Tajika, Amane; Morimoto, Naoki; Wani, Ryoji; Klug, Christian (2017), Data from: Intraspecific variation in cephalopod conchs changes during ontogeny: perspectives from three-dimensional morphometry of Nautilus pompilius, Dryad, Dataset, https://doi.org/10.5061/dryad.4cb86

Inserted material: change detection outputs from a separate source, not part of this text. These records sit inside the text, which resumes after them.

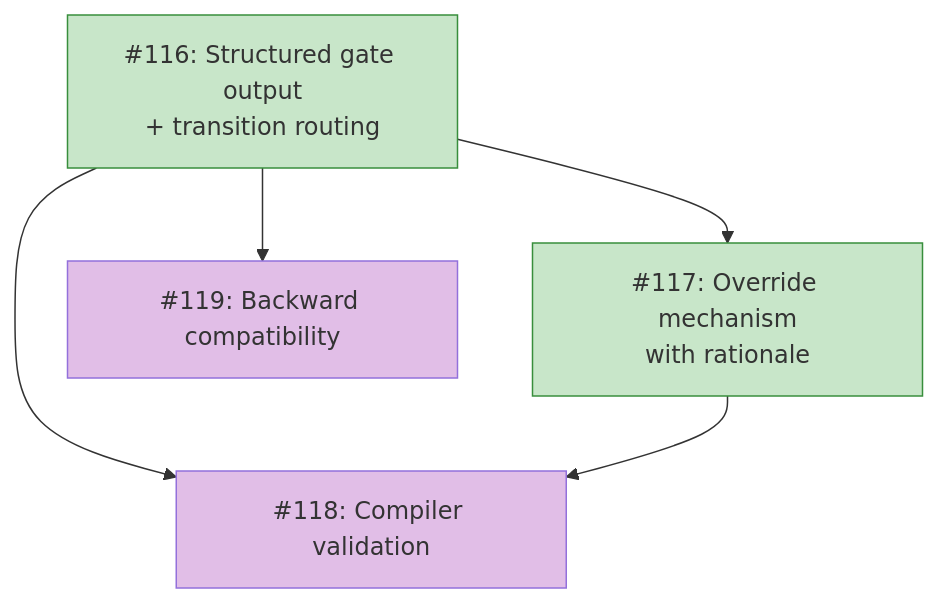
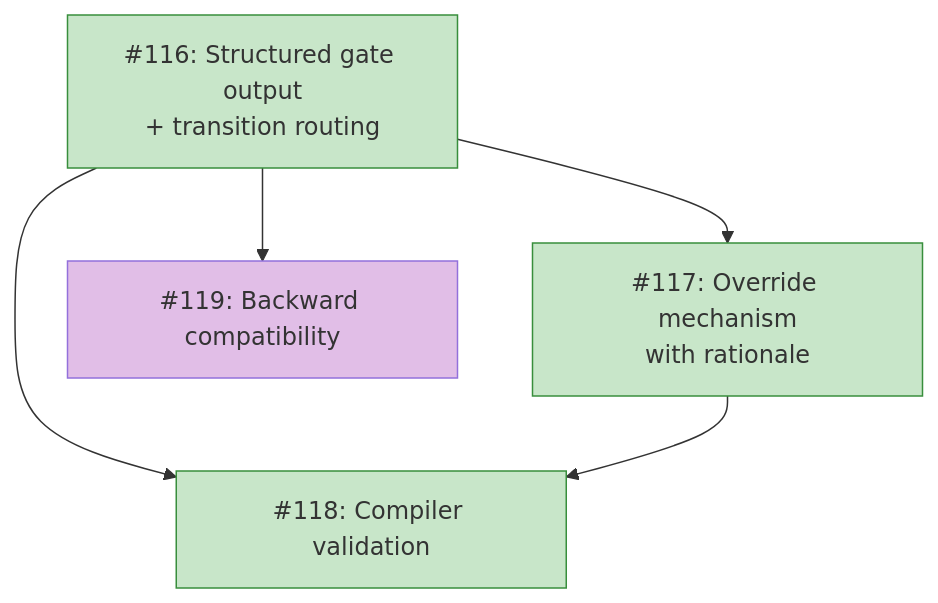
One commit to tsukumogami/koto changed the diagram in docs/roadmaps/ROADMAP-gate-transition-contract.md. Above: the diagram before and after it, drawn with Mermaid. The commit also changed other lines of this file, not shown here.

Commit message:
docs(roadmap): mark #118 complete in issues table and dependency graph

````diff
--- a/docs/roadmaps/ROADMAP-gate-transition-contract.md
+++ b/docs/roadmaps/ROADMAP-gate-transition-contract.md
@@ -176,17 +176,17 @@
 ```mermaid
 graph TD
     I116["#116: Structured gate output<br/>+ transition routing"]
     I117["#117: Override mechanism<br/>with rationale"]
     I118["#118: Compiler validation"]
     I119["#119: Backward compatibility"]
 
     I116 --> I117
     I116 --> I118
     I117 --> I118
     I116 --> I119
 
     classDef needsDesign fill:#e1bee7
     classDef done fill:#c8e6c9,stroke:#388e3c
-    class I118,I119 needsDesign
-    class I116,I117 done
+    class I119 needsDesign
+    class I116,I117,I118 done
 ```
````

Intraspecific variation of organisms is of great importance to correctly carry out taxonomic work, which is a prerequisite for important disciplines in paleontology such as community paleoecology, biostratigraphy, and biogeography. However, intraspecific variation is rarely studied in ectocochleate cephalopods (ammonoids and nautiloids), in which an excessive number of taxa were established during the past centuries. Since intraspecific variation of fossilized organisms suffers from various biases (time averaging and taphonomy), an extant example is needed for actualistic comparison. We applied 3D morphometry to 93 specimens of Nautilus pompilius from three different geographic populations. This dataset was used to examine the intraspecific variation throughout ontogeny in detail. Although there are slight differences between the populations as well as some measurement biases, a common pattern of intraspecific variation appears to be present. High variation appears early in ontogeny and then decreases gradually in the following ontogenetic stages. Subsequently, the variation shows an increase again before maturity until a sharp increase or decrease occurs towards the end of ontogeny. Comparison with intraspecific variation of ammonoids and belemnites illustrated that some groups have ontogenetic patterns of intraspecific variation, which are similar to that of N. pompilius. This implies that the above-mentioned ontogenetic pattern of intraspecific variation might be common in some major cephalopod clades.